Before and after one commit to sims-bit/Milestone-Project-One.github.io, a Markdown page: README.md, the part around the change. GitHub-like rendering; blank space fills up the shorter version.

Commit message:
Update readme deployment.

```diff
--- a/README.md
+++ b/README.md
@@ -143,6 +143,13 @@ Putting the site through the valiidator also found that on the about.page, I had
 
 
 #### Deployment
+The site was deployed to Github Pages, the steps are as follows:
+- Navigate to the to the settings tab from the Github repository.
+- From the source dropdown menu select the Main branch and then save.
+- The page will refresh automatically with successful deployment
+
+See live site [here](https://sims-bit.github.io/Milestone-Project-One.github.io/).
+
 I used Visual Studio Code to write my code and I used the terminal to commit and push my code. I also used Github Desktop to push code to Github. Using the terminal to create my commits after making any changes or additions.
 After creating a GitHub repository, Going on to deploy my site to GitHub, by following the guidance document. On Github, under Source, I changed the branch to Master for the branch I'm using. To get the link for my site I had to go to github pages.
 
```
****************************************
### Exercise brief:
Which lines of the records contain "site"? Show each of them.

### Solution to this problem:
@@ -143,6 +143,13 @@ Putting the site through the valiidator also found that on the about.page, I had
+The site was deployed to Github Pages, the steps are as follows:
+See live site [here](https://sims-bit.github.io/Milestone-Project-One.github.io/).
 After creating a GitHub repository, Going on to deploy my site to GitHub, by following the guidance document. On Github, under Source, I changed the branch to Master for the branch I'm using. To get the link for my site I had to go to github pages.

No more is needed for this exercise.